§ **Your task**:
Work out how many lines below contain "string", then write only that number.

§ **Entries shown**:
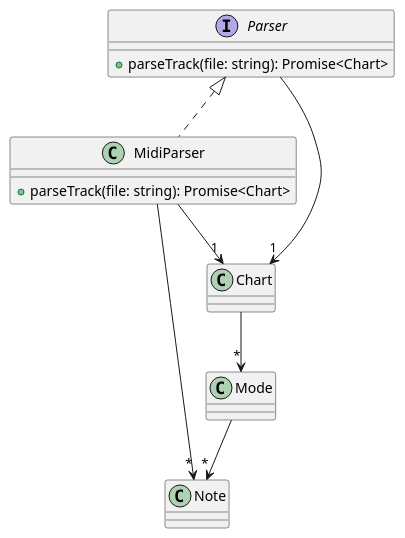
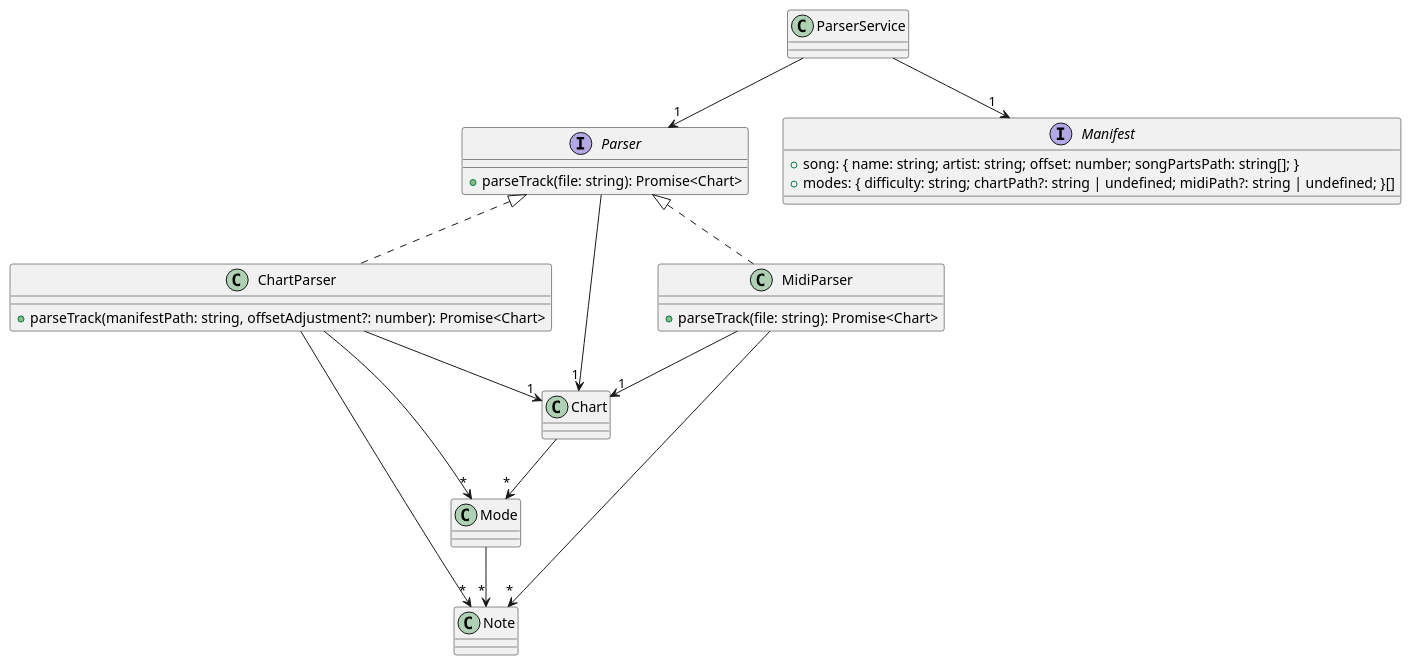
Before and after one commit to sprunk-engine/sprunk-hero: the diagram in doc/diagrams/services.puml, drawn with PlantUML. The commit also changed 4 other files, not shown here.

```diff
--- a/doc/diagrams/services.puml
+++ b/doc/diagrams/services.puml
@@ -1,13 +1,27 @@
 @startuml
 interface Parser {
     +parseTrack(file: string): Promise<Chart>
 }
+class ChartParser implements Parser {
+    +parseTrack(manifestPath: string, offsetAdjustment?: number): Promise<Chart>
+}
+interface Manifest {
+    +song: { name: string; artist: string; offset: number; songPartsPath: string[]; }
+    +modes: { difficulty: string; chartPath?: string | undefined; midiPath?: string | undefined; }[]
+}
 class MidiParser implements Parser {
     +parseTrack(file: string): Promise<Chart>
+}
+class ParserService {
 }
 Mode --> "*" Note
 Chart --> "*" Mode
 Parser --> "1" Chart
+ChartParser --> "1" Chart
+ChartParser --> "*" Mode
+ChartParser --> "*" Note
 MidiParser --> "1" Chart
 MidiParser --> "*" Note
+ParserService --> "1" Parser
+ParserService --> "1" Manifest
 @enduml
```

§ **Solution to this exercise**:
5